### Try it:
Starting with the line that contains "svolto context-02" and ending with the final line of the data below, print those lines exactly and nothing else.

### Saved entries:
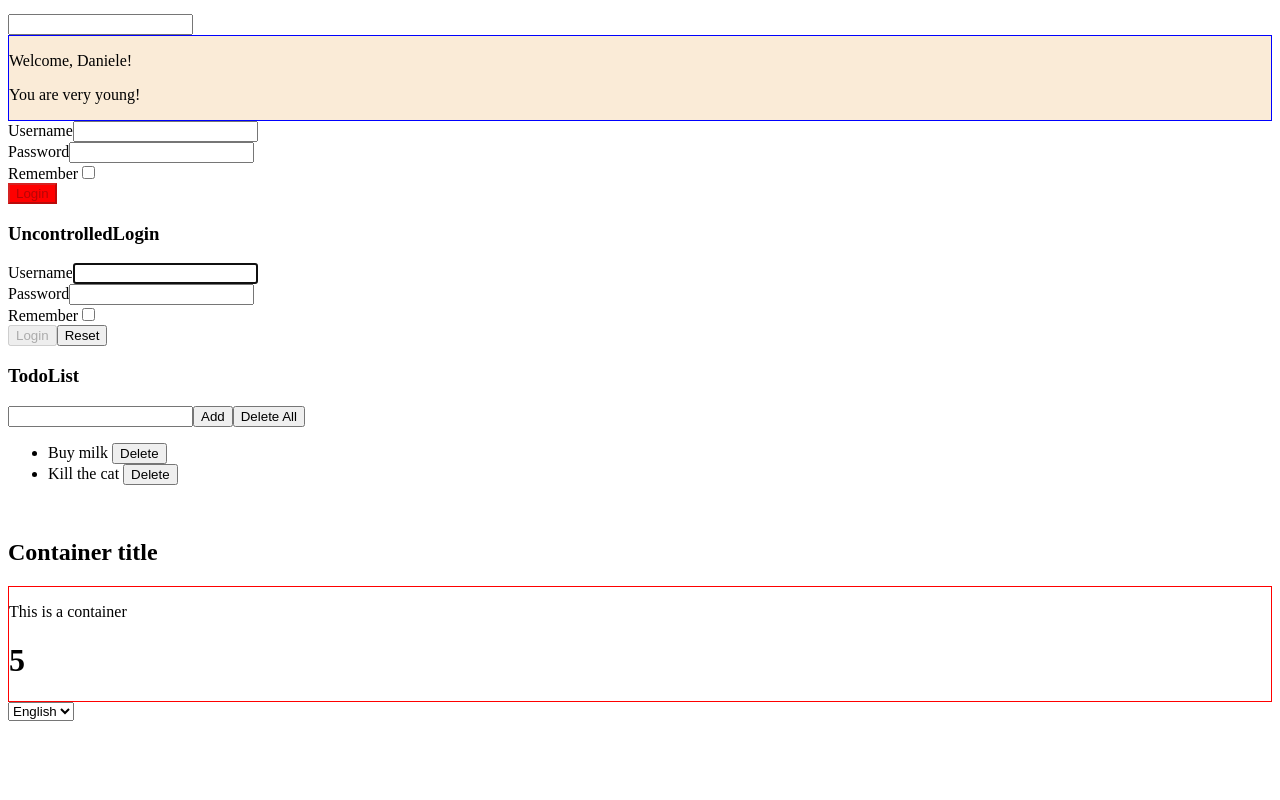
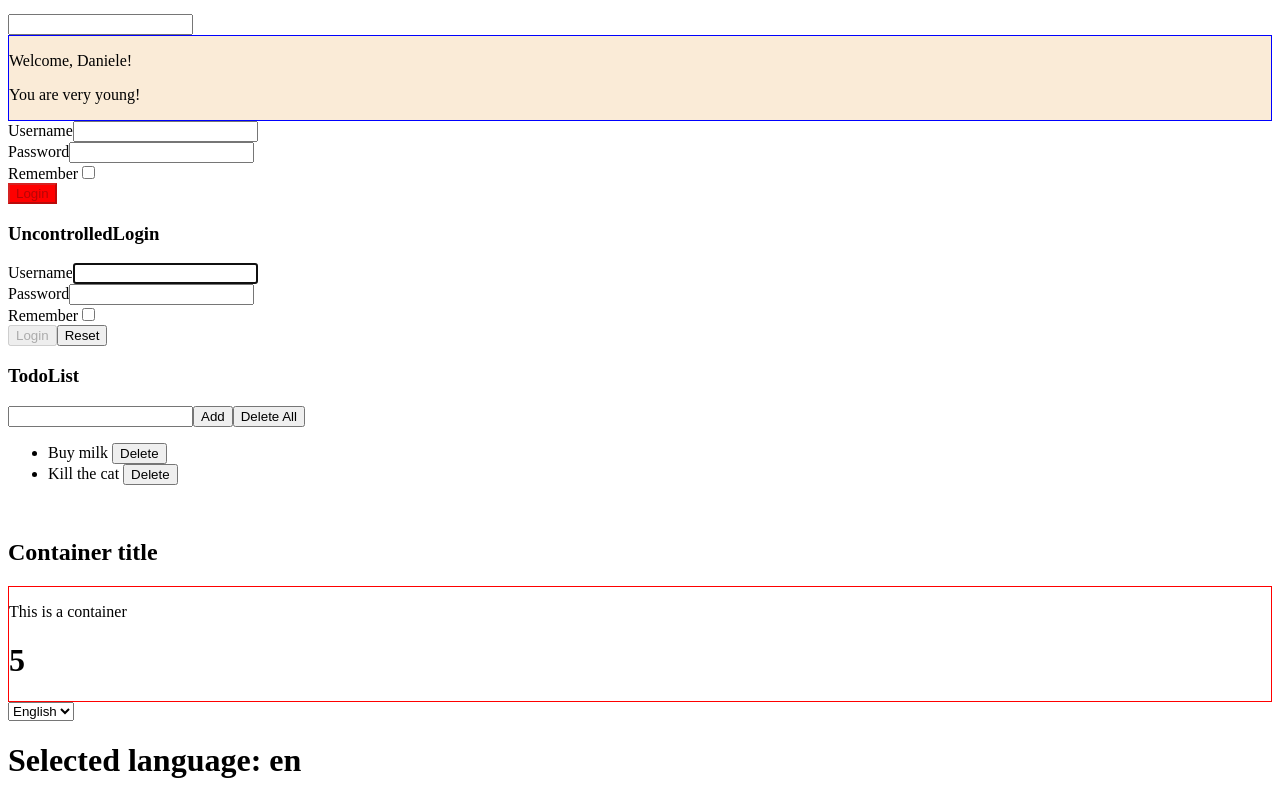
Before and after one commit to danycnc/repo-react-exercises, a React (Create React App) app in the folder react-exercises/: page / in a window 1280 px wide. Shown: the part 436-1236 px from the top of the page. Before the commit the page ends 1165 px from the top, so only its background shows below. Built offline with nearby package versions, Linux system fonts and the light colour scheme.

Commit message:
svolto context-02

```diff
--- a/react-exercises/src/DisplayLanguage.js
+++ b/react-exercises/src/DisplayLanguage.js
@@ -3,7 +3,16 @@ import { LanguageContext } from './LanguageContext';
 class DisplyLanguage extends React.Component {
   state = {};
   render() {
-    return <div></div>;
+    return (
+      <div>
+        {' '}
+        <LanguageContext.Consumer>
+          {(language) => {
+            return <h1>Selected language: {language}</h1>;
+          }}
+        </LanguageContext.Consumer>
+      </div>
+    );
   }
 }
 
```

### Problem solution:
svolto context-02

```diff
--- a/react-exercises/src/DisplayLanguage.js
+++ b/react-exercises/src/DisplayLanguage.js
@@ -3,7 +3,16 @@ import { LanguageContext } from './LanguageContext';
 class DisplyLanguage extends React.Component {
   state = {};
   render() {
-    return <div></div>;
+    return (
+      <div>
+        {' '}
+        <LanguageContext.Consumer>
+          {(language) => {
+            return <h1>Selected language: {language}</h1>;
+          }}
+        </LanguageContext.Consumer>
+      </div>
+    );
   }
 }
 
```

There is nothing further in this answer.